On Tuesday (May 15), Senior Analyst Tien-Tsin Huang of JPMorgan Securities interviewed Visa CEO Alfred Kelly at the JPMorgan Chase Global Technology, Media and Communications Conference. In the interview, Kelly offered up details beyond the earnings call that was held last month, covering topics as far-flung as Europe, contactless payments and buy buttons, according to a transcript released by Seeking Alpha.
Huang asked about some of the positive surprises or points of pride beyond the earnings release, and Kelly noted that “the continued progress we’re making in Europe probably comes top of mind to me … As of a couple of weeks ago, we’re finished the migration of all of our clearing and settlement from the legacy European system on to our global VisaNet system. We began, about two weeks ago, the migration of all of authorization.”
He continued, “We did the clearing and settlement migration in four tranches over a two-month period. The authorization is going to be converted account-by-account, so there is going to be 500 or so individual conversions. [We’ve] probably done about somewhere in the mid-teens so far, and this will continue over the next five to seven months, and then we’ll be completely converted. And that will be the last big step of the integration.”
Kelly also told the conference that “we’re really starting to pick up traction on our push payment Visa Direct capability. We’ve chosen a path of going down and utilizing our rails for push payments rather than trying to piece together country-by-country an ACH network to facilitate this. And we’re obviously behind a number of the P2P payments, but we’ve also started to get into other use payments that are allowing us to really push Visa Direct in big ways.”
The CEO added that his company continues to make progress with its efforts in contactless payments, saying that beyond the lack of progress in the United States, “we’ve seen really good progress around the world.”
He noted that, a year ago, one out of every eight global transactions processed by the company was contactless, moving up to one in five last quarter.
“And the U.S., [a] year ago, was 40 percent of the non-contactless transactions,” he said. “Now, the U.S. is half of the non-contactless transactions in the United States. So we’re obviously very focused on getting contactless going in the U.S. … It’s going to be a bit of a journey. But over the next couple of years, we’ll start to make progress on contactless in the United States, because it only makes sense because it’s a better transaction for the merchant and it’s a better transaction for the consumer.”
Speaking generally, Kelly stated that Visa remains a “very macroeconomic business. So even when a deal is announced in a quarter, it’s quarter’s out before it really has impact.”

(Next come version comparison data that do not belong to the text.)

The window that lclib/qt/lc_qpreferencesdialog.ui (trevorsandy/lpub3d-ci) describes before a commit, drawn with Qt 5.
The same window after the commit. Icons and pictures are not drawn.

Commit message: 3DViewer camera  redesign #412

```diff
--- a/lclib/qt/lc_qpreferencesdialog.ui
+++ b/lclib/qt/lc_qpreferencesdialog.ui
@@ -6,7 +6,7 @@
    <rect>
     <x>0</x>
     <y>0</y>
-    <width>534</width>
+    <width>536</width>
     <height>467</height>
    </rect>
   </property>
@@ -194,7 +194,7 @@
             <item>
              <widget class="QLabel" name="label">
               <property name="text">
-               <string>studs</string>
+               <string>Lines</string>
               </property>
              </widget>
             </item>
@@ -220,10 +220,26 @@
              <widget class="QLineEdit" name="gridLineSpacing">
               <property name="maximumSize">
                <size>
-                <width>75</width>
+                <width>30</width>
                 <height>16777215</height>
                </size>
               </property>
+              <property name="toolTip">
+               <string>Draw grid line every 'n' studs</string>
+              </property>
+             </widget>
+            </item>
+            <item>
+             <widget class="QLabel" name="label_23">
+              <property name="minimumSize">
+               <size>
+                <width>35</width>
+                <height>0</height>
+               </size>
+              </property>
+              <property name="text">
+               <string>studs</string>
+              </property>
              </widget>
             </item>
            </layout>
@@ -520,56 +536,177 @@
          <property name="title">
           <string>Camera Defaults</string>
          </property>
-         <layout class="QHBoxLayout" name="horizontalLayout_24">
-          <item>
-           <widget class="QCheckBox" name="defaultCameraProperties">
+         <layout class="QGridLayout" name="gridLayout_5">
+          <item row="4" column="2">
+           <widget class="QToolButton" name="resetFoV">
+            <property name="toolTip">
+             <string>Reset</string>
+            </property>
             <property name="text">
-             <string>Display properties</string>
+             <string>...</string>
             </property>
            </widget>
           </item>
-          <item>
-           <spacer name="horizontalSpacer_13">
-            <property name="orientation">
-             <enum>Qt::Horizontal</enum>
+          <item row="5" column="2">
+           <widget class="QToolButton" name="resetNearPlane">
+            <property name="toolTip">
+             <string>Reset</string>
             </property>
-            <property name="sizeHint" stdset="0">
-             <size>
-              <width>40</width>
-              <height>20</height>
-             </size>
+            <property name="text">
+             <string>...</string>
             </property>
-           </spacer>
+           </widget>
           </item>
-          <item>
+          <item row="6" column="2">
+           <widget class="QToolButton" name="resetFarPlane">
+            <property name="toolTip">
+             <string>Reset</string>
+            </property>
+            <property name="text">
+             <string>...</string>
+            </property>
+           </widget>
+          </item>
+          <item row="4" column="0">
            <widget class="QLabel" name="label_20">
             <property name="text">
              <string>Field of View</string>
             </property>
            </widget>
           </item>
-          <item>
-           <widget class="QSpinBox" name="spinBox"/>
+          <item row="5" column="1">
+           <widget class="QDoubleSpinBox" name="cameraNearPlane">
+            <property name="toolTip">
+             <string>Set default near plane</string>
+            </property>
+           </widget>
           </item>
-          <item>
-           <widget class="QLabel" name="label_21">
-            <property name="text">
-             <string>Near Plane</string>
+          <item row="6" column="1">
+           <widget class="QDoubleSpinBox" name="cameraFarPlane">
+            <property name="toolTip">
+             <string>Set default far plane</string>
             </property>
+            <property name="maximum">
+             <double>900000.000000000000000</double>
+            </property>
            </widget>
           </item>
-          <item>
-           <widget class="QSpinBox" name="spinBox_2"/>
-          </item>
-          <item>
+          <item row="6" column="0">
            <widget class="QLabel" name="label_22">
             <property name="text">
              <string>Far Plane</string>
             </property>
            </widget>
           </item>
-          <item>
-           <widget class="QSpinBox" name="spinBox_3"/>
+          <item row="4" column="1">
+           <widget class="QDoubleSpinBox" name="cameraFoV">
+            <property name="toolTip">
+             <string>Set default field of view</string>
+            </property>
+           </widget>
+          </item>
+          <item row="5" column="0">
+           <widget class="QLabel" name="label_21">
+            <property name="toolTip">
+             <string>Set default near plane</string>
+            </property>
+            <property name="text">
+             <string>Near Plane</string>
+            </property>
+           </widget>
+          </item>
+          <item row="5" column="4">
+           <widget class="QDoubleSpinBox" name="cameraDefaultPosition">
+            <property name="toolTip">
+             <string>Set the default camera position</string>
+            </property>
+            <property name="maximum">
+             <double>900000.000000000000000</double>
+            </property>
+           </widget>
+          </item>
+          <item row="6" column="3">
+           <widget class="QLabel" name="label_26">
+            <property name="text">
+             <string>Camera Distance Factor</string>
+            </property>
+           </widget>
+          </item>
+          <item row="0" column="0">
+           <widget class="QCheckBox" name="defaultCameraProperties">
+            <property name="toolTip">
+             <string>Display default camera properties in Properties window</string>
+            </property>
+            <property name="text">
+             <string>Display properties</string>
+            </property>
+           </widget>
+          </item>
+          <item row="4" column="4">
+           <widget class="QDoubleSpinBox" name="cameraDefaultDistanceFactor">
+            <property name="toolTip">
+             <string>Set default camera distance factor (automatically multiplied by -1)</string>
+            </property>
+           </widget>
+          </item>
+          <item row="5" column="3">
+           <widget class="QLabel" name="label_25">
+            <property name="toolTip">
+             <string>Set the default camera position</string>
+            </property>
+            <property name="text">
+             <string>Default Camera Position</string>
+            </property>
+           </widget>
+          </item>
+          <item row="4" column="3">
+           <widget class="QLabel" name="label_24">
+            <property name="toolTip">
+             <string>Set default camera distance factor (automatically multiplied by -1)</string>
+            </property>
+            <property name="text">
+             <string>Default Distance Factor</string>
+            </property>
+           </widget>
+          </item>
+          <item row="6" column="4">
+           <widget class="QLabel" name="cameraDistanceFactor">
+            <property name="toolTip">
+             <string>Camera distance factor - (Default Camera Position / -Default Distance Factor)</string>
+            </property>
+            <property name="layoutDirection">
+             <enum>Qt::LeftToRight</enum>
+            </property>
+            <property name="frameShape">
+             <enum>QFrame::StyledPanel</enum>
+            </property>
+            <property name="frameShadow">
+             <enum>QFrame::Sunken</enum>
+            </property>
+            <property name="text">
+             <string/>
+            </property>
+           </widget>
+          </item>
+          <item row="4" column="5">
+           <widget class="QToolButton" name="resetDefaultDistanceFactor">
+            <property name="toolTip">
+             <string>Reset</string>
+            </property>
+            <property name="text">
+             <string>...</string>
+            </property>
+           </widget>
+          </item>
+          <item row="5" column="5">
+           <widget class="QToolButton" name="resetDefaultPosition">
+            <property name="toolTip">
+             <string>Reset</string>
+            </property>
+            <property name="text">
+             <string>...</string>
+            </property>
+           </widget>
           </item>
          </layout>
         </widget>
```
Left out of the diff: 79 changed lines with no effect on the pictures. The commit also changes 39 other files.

Looking at individual markets, in some ways the United States may be mature, but Kelly noted that roughly $3 trillion is spent via cash and checks by consumers. The CEO said that the company is setting its sights on “the long tail of smaller merchants … we have to do a better job of educating consumers and merchants … of the expense to them of dealing with so much cash.”
He said that eCommerce is a growth factor in the U.S. B2B remains promising, as well, as 10 percent of transactions in that space are card-based. Large-ticket activity holds potential for Visa in the U.S., too.
“We’re spending a lot of time thinking about things like rent and education, insurance, and those kinds of things,” he said.
Announced by Visa earlier this year, the company dropped the signature requirement, with Kelly saying, “The real reason we decided to go for it was we want to force adoption of the EMV. So reality is that we said no signature required for merchants that are EMV-compliant. So we wanted it to be a stimulus to try to continue to drive EMV, because that’s a known proven way to drive down fraud in the industry. The second thing I’d say about all of this is that 75 percent of transactions on Visa in the United States didn’t require signature before this, because they were under various limit.”
Huang asked about eCommerce, with the impetus for a shared buy button among payments players. Kelly answered, “So one of the things I’ve been extremely vocal about internally in Visa, for the last 18 months, is my strong discontent with the Checkout experience in eCommerce. What we have today is the moral equivalent of having to ask them — a face-to-face merchant — to have a different terminal for each network. Imagine the confusion at the point of sale, if you had seven or eight terminals and the checkout person has to actually determine which card you have and go to the right terminal, et cetera. That’s in essence what’s happening in eCom.”
Payments Service Directive 2 (PSD2), said the executive, looms and “I think PSD2 is something that is going to help us and play to some of our strengths. You’ve got the core two factor authentication as the key element of it, we know a lot about authentication. And I think [Visa] can help build solutions for the banks to make sure they’re complying with PSD2 on dual factor authentication. … I think it opens up the opportunity for various new use cases around facilitating mobile technology and maybe real-time payments capability.”